Staff in kindergartens, schools and residential treatments sometimes intervene physically when a child is acting out, by physically restraining the child. This is an immediate and temporary measure that is used when verbal intervention doesn´t work and the child is in danger of hurting himself or others. Physical restraint means that the staff sits down and restrain the child in the lap, stand up and restrain the child in arms and legs or lay down the child on the floor and restrain him or her there. To use physical restraint routinely is controversial. Physical restraint can be perceived as offensive and can also harm the child. An important question is therefore if it is scientifically studied which medical and psychological risks physical restraint can bring on acting-out children.
Are there scientific studies on medical and psychological risks of physical restraint of acting-out children?
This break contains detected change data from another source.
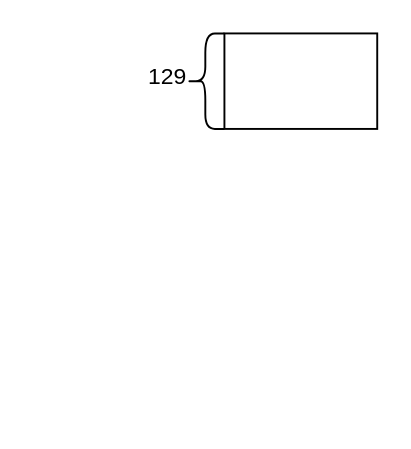
The draw.io diagram deepgemm.drawio in youzjuer/study, before the edit. Source tidied: cells renumbered, new cells numbered last; positions are measured from the earlier drawing's top-left corner, leaving out a move shared by most shapes. Both pictures are drawn from the tidied source at 191%, with x=0, y=0 at pixel (128, 32).
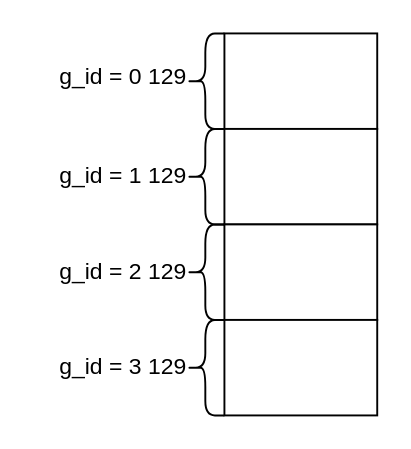
The same page after the edit.

Diff of the diagram source:
```diff
@@
 <mxGraphModel>
   <root>
     <mxCell id="0" />
     <mxCell id="1" parent="0" />
     <mxCell id="2" style="rounded=0;whiteSpace=wrap;html=1;" parent="1" vertex="1">
       <mxGeometry x="50" width="80" height="50" as="geometry" />
     </mxCell>
     <mxCell id="3" style="shape=curlyBracket;whiteSpace=wrap;html=1;rounded=1;labelPosition=left;verticalLabelPosition=middle;align=right;verticalAlign=middle;" parent="1" vertex="1">
       <mxGeometry x="30" width="20" height="50" as="geometry" />
     </mxCell>
     <mxCell id="4" value="129" style="text;html=1;align=center;verticalAlign=middle;strokeColor=none;fillColor=none;" parent="1" vertex="1">
       <mxGeometry y="8" width="40" height="30" as="geometry" />
     </mxCell>
+    <mxCell id="5" style="rounded=0;whiteSpace=wrap;html=1;" parent="1" vertex="1">
+      <mxGeometry x="50" y="50" width="80" height="50" as="geometry" />
+    </mxCell>
+    <mxCell id="6" style="shape=curlyBracket;whiteSpace=wrap;html=1;rounded=1;labelPosition=left;verticalLabelPosition=middle;align=right;verticalAlign=middle;" parent="1" vertex="1">
+      <mxGeometry x="30" y="50" width="20" height="50" as="geometry" />
+    </mxCell>
+    <mxCell id="7" style="rounded=0;whiteSpace=wrap;html=1;" parent="1" vertex="1">
+      <mxGeometry x="50" y="100" width="80" height="50" as="geometry" />
+    </mxCell>
+    <mxCell id="8" style="shape=curlyBracket;whiteSpace=wrap;html=1;rounded=1;labelPosition=left;verticalLabelPosition=middle;align=right;verticalAlign=middle;" parent="1" vertex="1">
+      <mxGeometry x="30" y="100" width="20" height="50" as="geometry" />
+    </mxCell>
+    <mxCell id="9" style="rounded=0;whiteSpace=wrap;html=1;" parent="1" vertex="1">
+      <mxGeometry x="50" y="150" width="80" height="50" as="geometry" />
+    </mxCell>
+    <mxCell id="10" style="shape=curlyBracket;whiteSpace=wrap;html=1;rounded=1;labelPosition=left;verticalLabelPosition=middle;align=right;verticalAlign=middle;" parent="1" vertex="1">
+      <mxGeometry x="30" y="150" width="20" height="50" as="geometry" />
+    </mxCell>
+    <mxCell id="11" value="129" style="text;html=1;align=center;verticalAlign=middle;strokeColor=none;fillColor=none;" parent="1" vertex="1">
+      <mxGeometry y="60" width="40" height="30" as="geometry" />
+    </mxCell>
+    <mxCell id="12" value="129" style="text;html=1;align=center;verticalAlign=middle;strokeColor=none;fillColor=none;" parent="1" vertex="1">
+      <mxGeometry y="110" width="40" height="30" as="geometry" />
+    </mxCell>
+    <mxCell id="13" value="129" style="text;html=1;align=center;verticalAlign=middle;strokeColor=none;fillColor=none;" parent="1" vertex="1">
+      <mxGeometry y="160" width="40" height="30" as="geometry" />
+    </mxCell>
+    <mxCell id="14" value="g_id = 0" style="text;html=1;align=center;verticalAlign=middle;strokeColor=none;fillColor=none;" parent="1" vertex="1">
+      <mxGeometry x="-50" y="8" width="70" height="30" as="geometry" />
+    </mxCell>
+    <mxCell id="15" value="g_id = 1" style="text;html=1;align=center;verticalAlign=middle;strokeColor=none;fillColor=none;" parent="1" vertex="1">
+      <mxGeometry x="-50" y="60" width="70" height="30" as="geometry" />
+    </mxCell>
+    <mxCell id="16" value="g_id = 2" style="text;html=1;align=center;verticalAlign=middle;strokeColor=none;fillColor=none;" parent="1" vertex="1">
+      <mxGeometry x="-50" y="110" width="70" height="30" as="geometry" />
+    </mxCell>
+    <mxCell id="17" value="g_id = 3" style="text;html=1;align=center;verticalAlign=middle;strokeColor=none;fillColor=none;" parent="1" vertex="1">
+      <mxGeometry x="-50" y="160" width="70" height="30" as="geometry" />
+    </mxCell>
   </root>
 </mxGraphModel>
```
SBU Enquiry response consists of systematic literature searches to highlight studies that can address questions received by the SBU Inquiry Service from Swedish healthcare or social service providers. Relevant references are compiled by an SBU staff member, in consultation with an external expert when needed. The quality of the studies identified is not systematically reviewed.